WHAT TO PRODUCE — Wherever the word "ipynb" appears in a line of the data, that line should be copied.

--- START ---

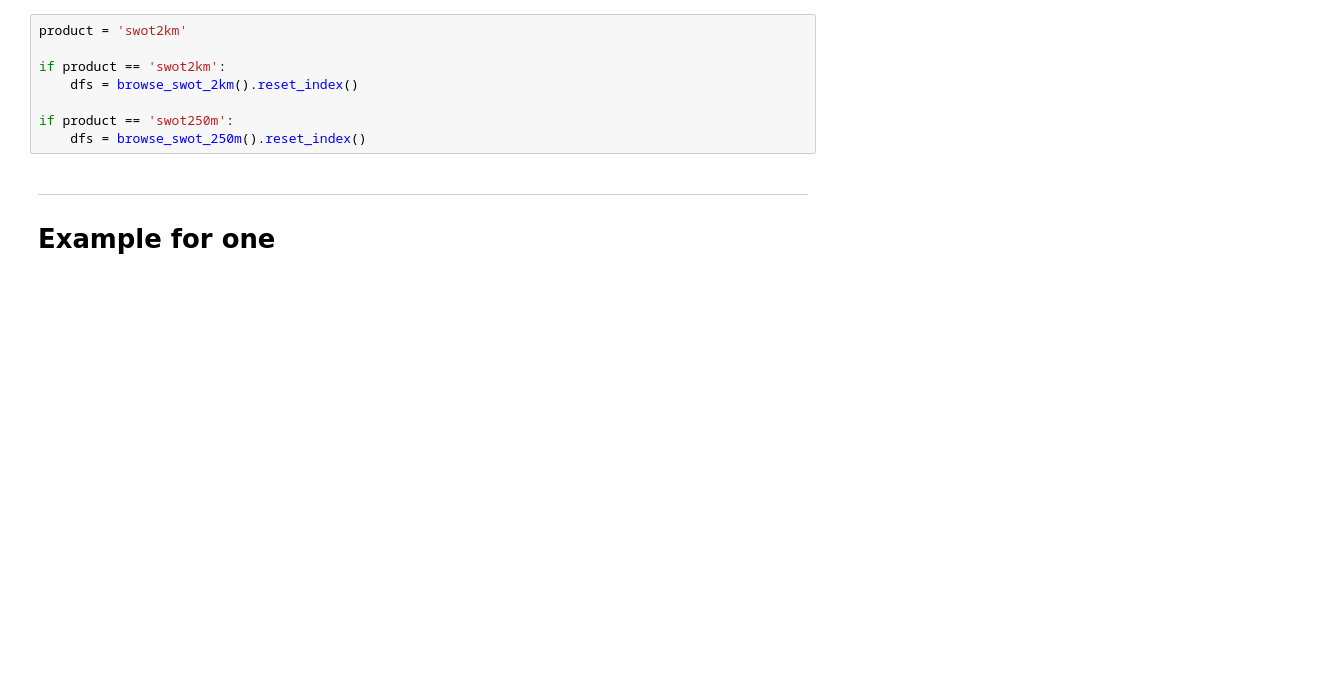
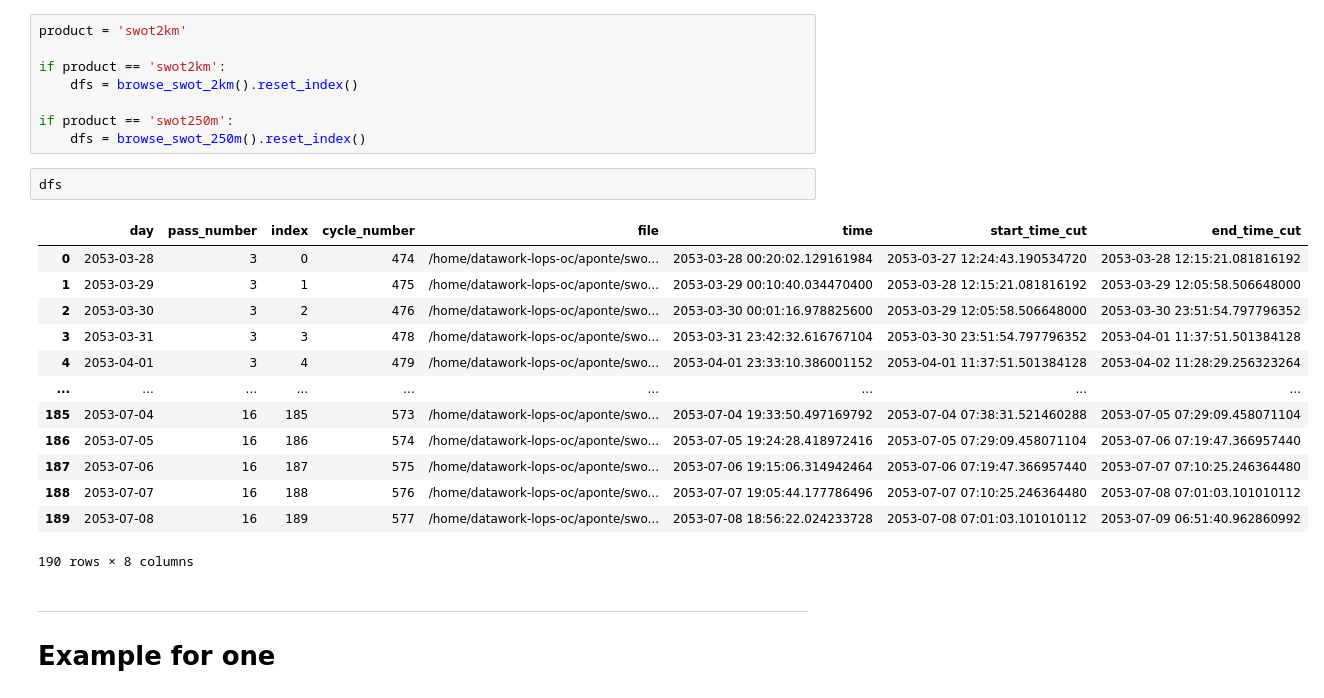
Before and after one commit to margot-demol/med_analysis, a Jupyter notebook: 01_preprocessing/02_nc_preprocessing_swot_2km.ipynb, the cells around one changed output. Saved outputs shown, nothing was run; the diff lists cells and outputs as text; blank space fills up the shorter version.

```diff
--- a/01_preprocessing/02_nc_preprocessing_swot_2km.ipynb
+++ b/01_preprocessing/02_nc_preprocessing_swot_2km.ipynb
@@ -24,6 +24,22 @@ if product == 'swot2km':
 
 if product == 'swot250m':
     dfs = browse_swot_250m().reset_index()
+# %%
+dfs
+# %% [output]
+|  | day | pass_number | index | cycle_number | file | time | start_time_cut | end_time_cut |
+| 0 | 2053-03-28 | 3 | 0 | 474 | /home/datawork-lops-oc/aponte/swo... | 2053-03-28 00:20:02.129161984 | 2053-03-27 12:24:43.190534720 | 2053-03-28 12:15:21.081816192 |
+| 1 | 2053-03-29 | 3 | 1 | 475 | /home/datawork-lops-oc/aponte/swo... | 2053-03-29 00:10:40.034470400 | 2053-03-28 12:15:21.081816192 | 2053-03-29 12:05:58.506648000 |
+| 2 | 2053-03-30 | 3 | 2 | 476 | /home/datawork-lops-oc/aponte/swo... | 2053-03-30 00:01:16.978825600 | 2053-03-29 12:05:58.506648000 | 2053-03-30 23:51:54.797796352 |
+| 3 | 2053-03-31 | 3 | 3 | 478 | /home/datawork-lops-oc/aponte/swo... | 2053-03-31 23:42:32.616767104 | 2053-03-30 23:51:54.797796352 | 2053-04-01 11:37:51.501384128 |
+| 4 | 2053-04-01 | 3 | 4 | 479 | /home/datawork-lops-oc/aponte/swo... | 2053-04-01 23:33:10.386001152 | 2053-04-01 11:37:51.501384128 | 2053-04-02 11:28:29.256323264 |
+| ... | ... | ... | ... | ... | ... | ... | ... | ... |
+| 185 | 2053-07-04 | 16 | 185 | 573 | /home/datawork-lops-oc/aponte/swo... | 2053-07-04 19:33:50.497169792 | 2053-07-04 07:38:31.521460288 | 2053-07-05 07:29:09.458071104 |
+| 186 | 2053-07-05 | 16 | 186 | 574 | /home/datawork-lops-oc/aponte/swo... | 2053-07-05 19:24:28.418972416 | 2053-07-05 07:29:09.458071104 | 2053-07-06 07:19:47.366957440 |
+| 187 | 2053-07-06 | 16 | 187 | 575 | /home/datawork-lops-oc/aponte/swo... | 2053-07-06 19:15:06.314942464 | 2053-07-06 07:19:47.366957440 | 2053-07-07 07:10:25.246364480 |
+| 188 | 2053-07-07 | 16 | 188 | 576 | /home/datawork-lops-oc/aponte/swo... | 2053-07-07 19:05:44.177786496 | 2053-07-07 07:10:25.246364480 | 2053-07-08 07:01:03.101010112 |
+| 189 | 2053-07-08 | 16 | 189 | 577 | /home/datawork-lops-oc/aponte/swo... | 2053-07-08 18:56:22.024233728 | 2053-07-08 07:01:03.101010112 | 2053-07-09 06:51:40.962860992 |
+190 rows × 8 columns
 # %% [markdown]
 ______________________
 # Example for one
```
Also changed, not shown: parts of 12 cells of this notebook, 16 other files.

--- END ---

OUTPUT BELOW —
Before and after one commit to margot-demol/med_analysis, a Jupyter notebook: 01_preprocessing/02_nc_preprocessing_swot_2km.ipynb, the cells around one changed output. Saved outputs shown, nothing was run; the diff lists cells and outputs as text; blank space fills up the shorter version.
--- a/01_preprocessing/02_nc_preprocessing_swot_2km.ipynb
+++ b/01_preprocessing/02_nc_preprocessing_swot_2km.ipynb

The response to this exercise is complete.